The prison sits inside Texas House District 117, represented by democratic State Rep. Philip Cortez. Cortez said he learned of the outbreak at the prison from a KENS 5 news report featuring families of inmates at the prison sharing their concerns.
"The percentage of the population that have it right now in Dominguez is unacceptable," Cortez said.
Currently, nearly 500 inmates have tested positive for the virus and one inmate died after contracting the virus. Families with loved ones at the state jail said they are relying on handwritten letters for updates on their health and living conditions because calls have been restricted due to a lockdown at the detention facility and because visitation has been suspended since March.
"That's very hard for me to deal with because we don't know when we're gonna see him again," said Jamie Hernandez, whose husband is serving a 10-year sentence for drug charges. "We don't know when he's gonna be able to call."
Reports of the outbreak and phone restrictions concerned Cortez, who said he contacted the executive director of the Texas Department of Criminal Justice this week to ask for answers.
"One action item is stronger communication lines with me, but also more importantly, with the loved ones and family members of those inmates that are currently battling coronavirus, there in Dominguez," Cortez said. "That's the most important thing."
Cortez said the executive director has agreed to provide his office with weekly briefings about the situation at the prison, including whether inmates are in intensive care or on ventilators.

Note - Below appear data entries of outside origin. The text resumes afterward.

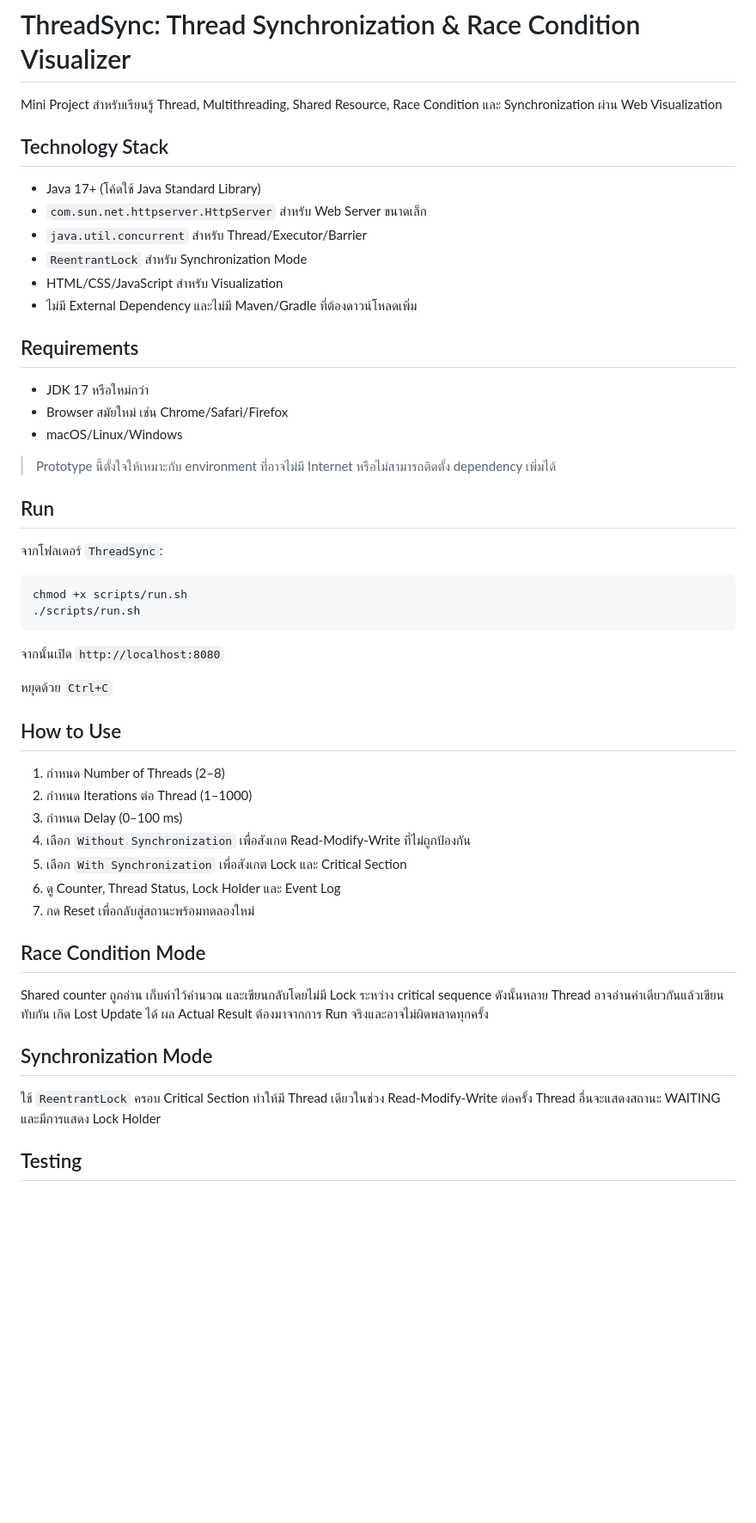
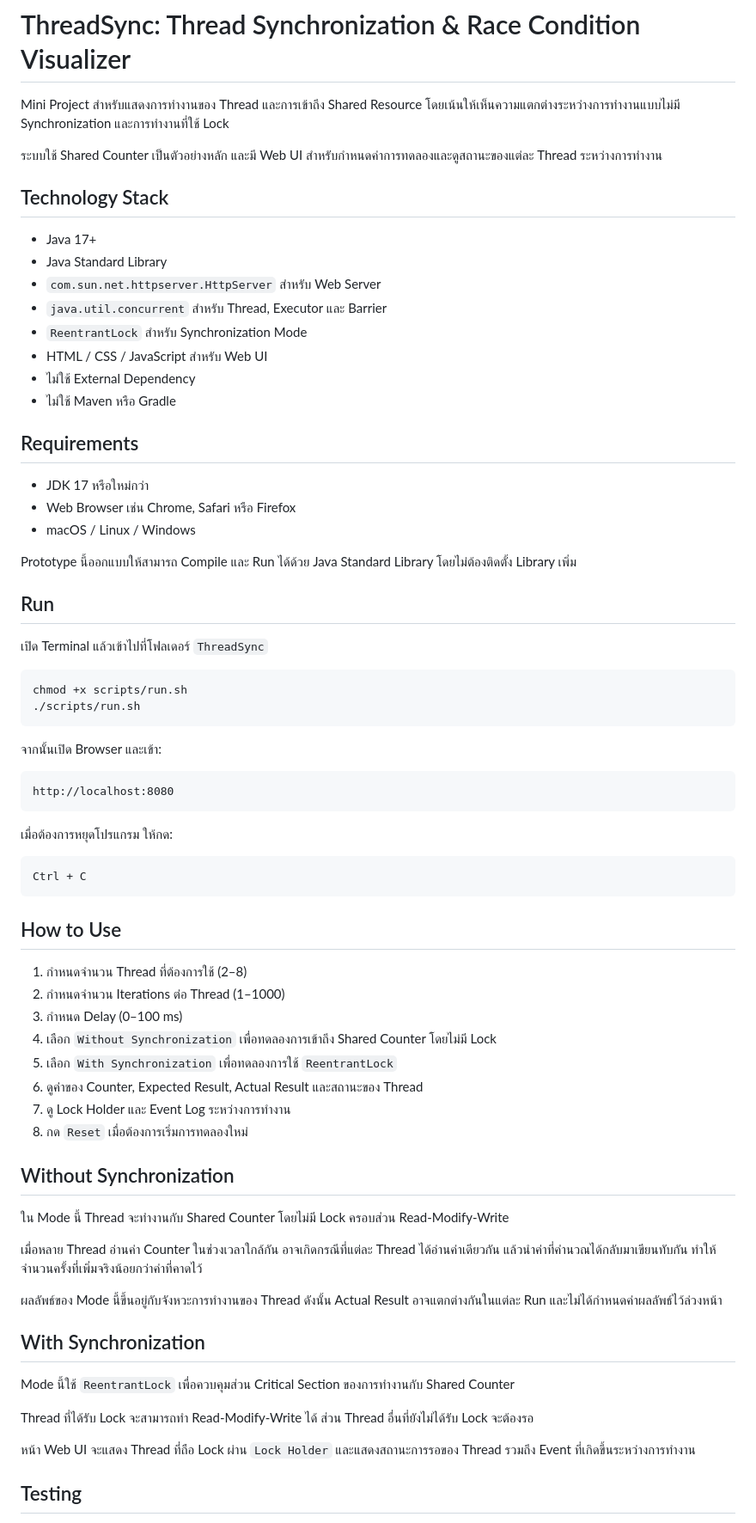
Before and after one commit to Rossarin289-4/ThreadSync, a Markdown page: README.md, the part around one of its changes. Shown at 86% size. Drawn GitHub-style; blank space fills up the shorter version.

Commit message:
Revise README for clarity and additional details
Updated README to clarify project purpose and usage instructions.

````diff
--- a/README.md
+++ b/README.md
@@ -1,47 +1,74 @@
 # ThreadSync: Thread Synchronization & Race Condition Visualizer
 
-Mini Project สำหรับเรียนรู้ Thread, Multithreading, Shared Resource, Race Condition และ Synchronization ผ่าน Web Visualization
+Mini Project สำหรับแสดงการทำงานของ Thread และการเข้าถึง Shared Resource โดยเน้นให้เห็นความแตกต่างระหว่างการทำงานแบบไม่มี Synchronization และการทำงานที่ใช้ Lock
+
+ระบบใช้ Shared Counter เป็นตัวอย่างหลัก และมี Web UI สำหรับกำหนดค่าการทดลองและดูสถานะของแต่ละ Thread ระหว่างการทำงาน
 
 ## Technology Stack
-- Java 17+ (โค้ดใช้ Java Standard Library)
-- `com.sun.net.httpserver.HttpServer` สำหรับ Web Server ขนาดเล็ก
-- `java.util.concurrent` สำหรับ Thread/Executor/Barrier
-- `ReentrantLock` สำหรับ Synchronization Mode
-- HTML/CSS/JavaScript สำหรับ Visualization
-- ไม่มี External Dependency และไม่มี Maven/Gradle ที่ต้องดาวน์โหลดเพิ่ม
+
+* Java 17+
+* Java Standard Library
+* `com.sun.net.httpserver.HttpServer` สำหรับ Web Server
+* `java.util.concurrent` สำหรับ Thread, Executor และ Barrier
+* `ReentrantLock` สำหรับ Synchronization Mode
+* HTML / CSS / JavaScript สำหรับ Web UI
+* ไม่ใช้ External Dependency
+* ไม่ใช้ Maven หรือ Gradle
 
 ## Requirements
-- JDK 17 หรือใหม่กว่า
-- Browser สมัยใหม่ เช่น Chrome/Safari/Firefox
-- macOS/Linux/Windows
 
-> Prototype นี้ตั้งใจให้เหมาะกับ environment ที่อาจไม่มี Internet หรือไม่สามารถติดตั้ง dependency เพิ่มได้
+* JDK 17 หรือใหม่กว่า
+* Web Browser เช่น Chrome, Safari หรือ Firefox
+* macOS / Linux / Windows
+
+Prototype นี้ออกแบบให้สามารถ Compile และ Run ได้ด้วย Java Standard Library โดยไม่ต้องติดตั้ง Library เพิ่ม
 
 ## Run
-จากโฟลเดอร์ `ThreadSync`:
+
+เปิด Terminal แล้วเข้าไปที่โฟลเดอร์ `ThreadSync`
 
 ```bash
 chmod +x scripts/run.sh
 ./scripts/run.sh
 ```
 
-จากนั้นเปิด `http://localhost:8080`
+จากนั้นเปิด Browser และเข้า:
 
-หยุดด้วย `Ctrl+C`
+```text
+http://localhost:8080
+```
+
+เมื่อต้องการหยุดโปรแกรม ให้กด:
+
+```text
+Ctrl + C
+```
 
 ## How to Use
-1. กำหนด Number of Threads (2–8)
-2. กำหนด Iterations ต่อ Thread (1–1000)
+
+1. กำหนดจำนวน Thread ที่ต้องการใช้ (2–8)
+2. กำหนดจำนวน Iterations ต่อ Thread (1–1000)
 3. กำหนด Delay (0–100 ms)
-4. เลือก `Without Synchronization` เพื่อสังเกต Read-Modify-Write ที่ไม่ถูกป้องกัน
-5. เลือก `With Synchronization` เพื่อสังเกต Lock และ Critical Section
-6. ดู Counter, Thread Status, Lock Holder และ Event Log
-7. กด Reset เพื่อกลับสู่สถานะพร้อมทดลองใหม่
+4. เลือก `Without Synchronization` เพื่อทดลองการเข้าถึง Shared Counter โดยไม่มี Lock
+5. เลือก `With Synchronization` เพื่อทดลองการใช้ `ReentrantLock`
+6. ดูค่าของ Counter, Expected Result, Actual Result และสถานะของ Thread
+7. ดู Lock Holder และ Event Log ระหว่างการทำงาน
+8. กด `Reset` เมื่อต้องการเริ่มการทดลองใหม่
 
-## Race Condition Mode
-Shared counter ถูกอ่าน เก็บค่าไว้คำนวณ และเขียนกลับโดยไม่มี Lock ระหว่าง critical sequence ดังนั้นหลาย Thread อาจอ่านค่าเดียวกันแล้วเขียนทับกัน เกิด Lost Update ได้ ผล Actual Result ต้องมาจากการ Run จริงและอาจไม่ผิดพลาดทุกครั้ง
+## Without Synchronization
 
-## Synchronization Mode
-ใช้ `ReentrantLock` ครอบ Critical Section ทำให้มี Thread เดียวในช่วง Read-Modify-Write ต่อครั้ง Thread อื่นจะแสดงสถานะ WAITING และมีการแสดง Lock Holder
+ใน Mode นี้ Thread จะทำงานกับ Shared Counter โดยไม่มี Lock ครอบส่วน Read-Modify-Write
+
+เมื่อหลาย Thread อ่านค่า Counter ในช่วงเวลาใกล้กัน อาจเกิดกรณีที่แต่ละ Thread ได้อ่านค่าเดียวกัน แล้วนำค่าที่คำนวณได้กลับมาเขียนทับกัน ทำให้จำนวนครั้งที่เพิ่มจริงน้อยกว่าค่าที่คาดไว้
+
+ผลลัพธ์ของ Mode นี้ขึ้นอยู่กับจังหวะการทำงานของ Thread ดังนั้น Actual Result อาจแตกต่างกันในแต่ละ Run และไม่ได้กำหนดค่าผลลัพธ์ไว้ล่วงหน้า
+
+## With Synchronization
+
+Mode นี้ใช้ `ReentrantLock` เพื่อควบคุมส่วน Critical Section ของการทำงานกับ Shared Counter
+
+Thread ที่ได้รับ Lock จะสามารถทำ Read-Modify-Write ได้ ส่วน Thread อื่นที่ยังไม่ได้รับ Lock จะต้องรอ
+
+หน้า Web UI จะแสดง Thread ที่ถือ Lock ผ่าน `Lock Holder` และแสดงสถานะการรอของ Thread รวมถึง Event ที่เกิดขึ้นระหว่างการทำงาน
 
 ## Testing
````
Also changed, not shown: other parts of README.md (+46 -12 lines).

He added that TDCJ officials said they would look into their policy on phone calls during lockdowns.
Cortez said while he believes TDCJ is taking the virus seriously, he encourages families with concerns about their loved ones serving time at Dominguez State Jail to contact his office.

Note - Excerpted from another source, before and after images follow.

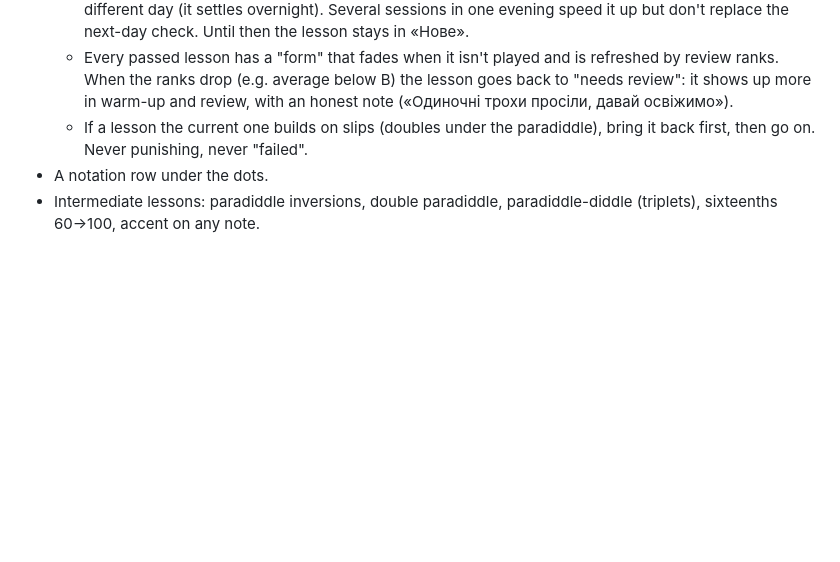
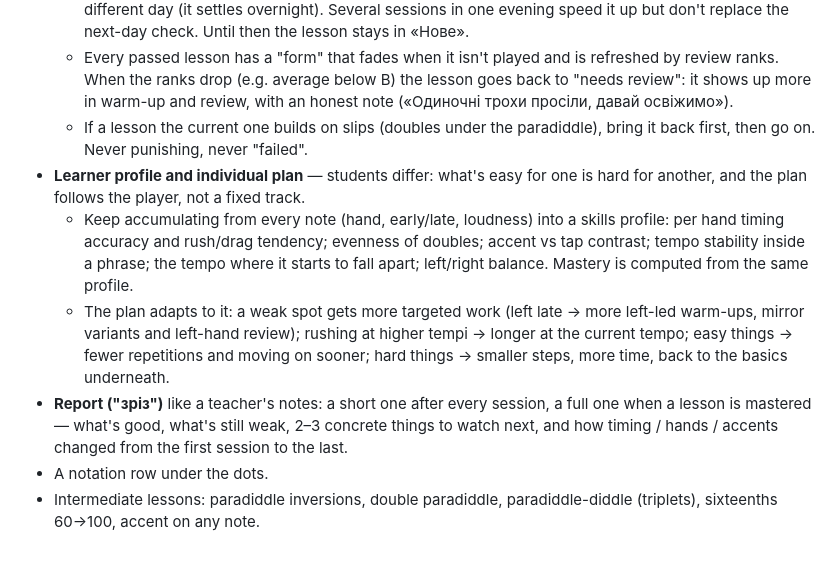
Before and after one commit to andrewdrogin/paradiddle_trainer, a Markdown page: BACKLOG.md, the part around the change. Drawn GitHub-style; blank space fills up the shorter version.

Commit message:
Backlog: learner profile, individual plan, teacher-style reports
Co-Authored-By: Claude Opus 5.5 <noreply@anthropic.com>

```diff
--- a/BACKLOG.md
+++ b/BACKLOG.md
@@ -26,5 +26,9 @@ What's agreed but not built yet.
   - Mastered = at the lesson's target tempo, steadily A/S ranks, even hands (left ≥ ~85 % of right), clear accents — stable across several sessions with breaks between them, at least one of them on a different day (it settles overnight). Several sessions in one evening speed it up but don't replace the next-day check. Until then the lesson stays in «Нове».
   - Every passed lesson has a "form" that fades when it isn't played and is refreshed by review ranks. When the ranks drop (e.g. average below B) the lesson goes back to "needs review": it shows up more in warm-up and review, with an honest note («Одиночні трохи просіли, давай освіжимо»).
   - If a lesson the current one builds on slips (doubles under the paradiddle), bring it back first, then go on. Never punishing, never "failed".
+- **Learner profile and individual plan** — students differ: what's easy for one is hard for another, and the plan follows the player, not a fixed track.
+  - Keep accumulating from every note (hand, early/late, loudness) into a skills profile: per hand timing accuracy and rush/drag tendency; evenness of doubles; accent vs tap contrast; tempo stability inside a phrase; the tempo where it starts to fall apart; left/right balance. Mastery is computed from the same profile.
+  - The plan adapts to it: a weak spot gets more targeted work (left late → more left-led warm-ups, mirror variants and left-hand review); rushing at higher tempi → longer at the current tempo; easy things → fewer repetitions and moving on sooner; hard things → smaller steps, more time, back to the basics underneath.
+- **Report ("зріз")** like a teacher's notes: a short one after every session, a full one when a lesson is mastered — what's good, what's still weak, 2–3 concrete things to watch next, and how timing / hands / accents changed from the first session to the last.
 - A notation row under the dots.
 - Intermediate lessons: paradiddle inversions, double paradiddle, paradiddle-diddle (triplets), sixteenths 60→100, accent on any note.
```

"We will continue to work with any family member that contacts our office," Cortez said. "We ask them to call our office if there's something we can do to address any of their loved ones or any other inmates concerns."
Families of those incarcerated at Dominguez State Jail said they are also concerned over the triple digit temperatures in San Antonio, noting that their loved ones are often without AC.
Cortez said when he last toured the detention center, it was not fully outfitted with air conditioning.
"These 104 temperatures that we're expecting over the weekend, I wouldn't want any person to be dealing with that here in Texas," Cortez said. "And so, yes, I would advocate and support ensuring that all of Dominguez has something as basic as air conditioning."
Relatives of those incarcerated at the facility said while they planned on protesting outside of the detention center to demand better conditions and communication, they ultimately decided against it out of fear of making things worse for their loved ones.
"There is a rule of law in place to punish those that have committed crimes," Cortez said. "However, that doesn't make them any less of a human being."